→ **Detected change data**
————————
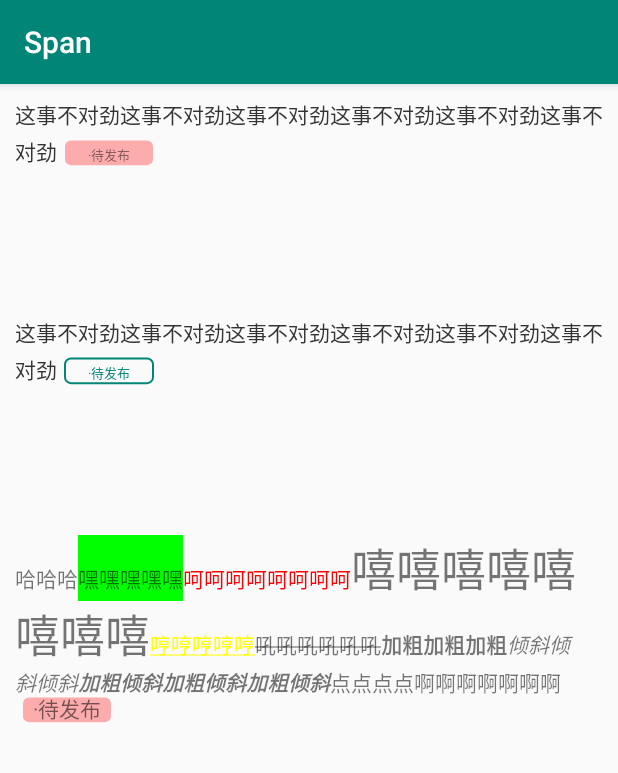
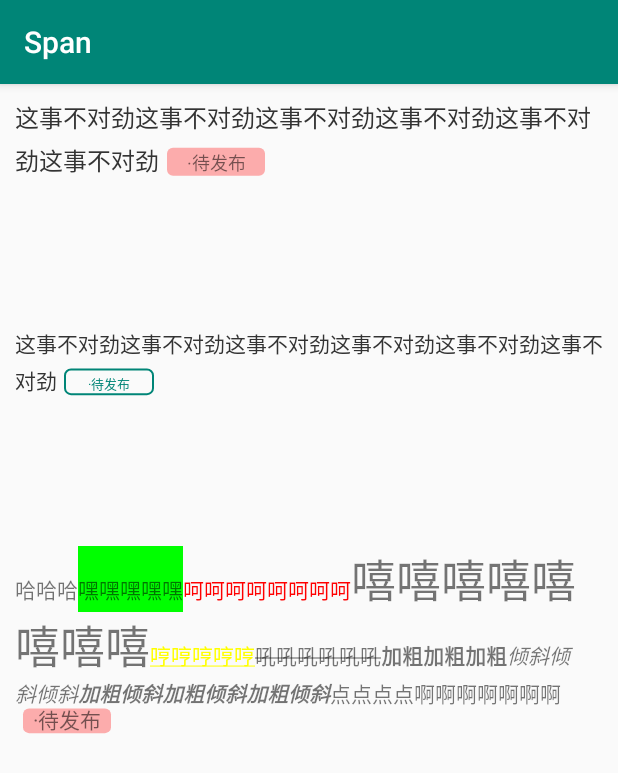
Before and after one commit to FZ985/Span, an Android app: the screen it shows after launch (MainActivity), on a phone screen of 412 x 824 dp. Shown: the top 773 px of the screen. Run offline under Robolectric (Android 15) with nearby library versions, the phone set to English and light mode, and no system bars.

Commit message:
添加Span使用3

```diff
--- a/app/src/main/java/com/text/span/MainActivity.java
+++ b/app/src/main/java/com/text/span/MainActivity.java
@@ -1,5 +1,6 @@
 package com.text.span;
 
+import android.content.Context;
 import android.graphics.Color;
 import android.graphics.Paint;
 import android.graphics.Typeface;
@@ -27,6 +28,11 @@ public class MainActivity extends AppCompatActivity {
         init();
     }
 
+    public static int dip2px(Context context, float dpValue) {
+        final float scale = context.getResources().getDisplayMetrics().density;
+        return (int) (dpValue * scale + 0.5f);
+    }
+
     private void init() {
         Span.impl()
                 .append(Span.builder("这事不对劲这事不对劲这事不对劲这事不对劲这事不对劲这事不对劲")
@@ -39,7 +45,7 @@ public class MainActivity extends AppCompatActivity {
                                 10,
                                 8f,
                                 8f)
-                                .textSize(main_tv.getTextSize() - 8)))
+                                .textSize(dip2px(MainActivity.this, 12))))
                 .into(main_tv);
 
         Span.impl()
--- a/app/src/main/res/layout/activity_main.xml
+++ b/app/src/main/res/layout/activity_main.xml
@@ -10,16 +10,17 @@
 
     <TextView
         android:id="@+id/main_tv"
+        android:layout_width="wrap_content"
+        android:layout_height="wrap_content"
         android:lineSpacingMultiplier="1.2"
-        android:layout_width="wrap_content"
-        android:layout_height="wrap_content" />
+        android:textSize="16dp" />
 
     <TextView
         android:id="@+id/tv2"
-        android:lineSpacingMultiplier="1.2"
         android:layout_width="wrap_content"
         android:layout_height="wrap_content"
-        android:layout_marginTop="100dp" />
+        android:layout_marginTop="100dp"
+        android:lineSpacingMultiplier="1.2" />
 
     <TextView
         android:id="@+id/custom_tv"
```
————————
Select all lines with the word "import" from the entries above.

→ **ANSWER**
+import android.content.Context;
 import android.graphics.Color;
 import android.graphics.Paint;
 import android.graphics.Typeface;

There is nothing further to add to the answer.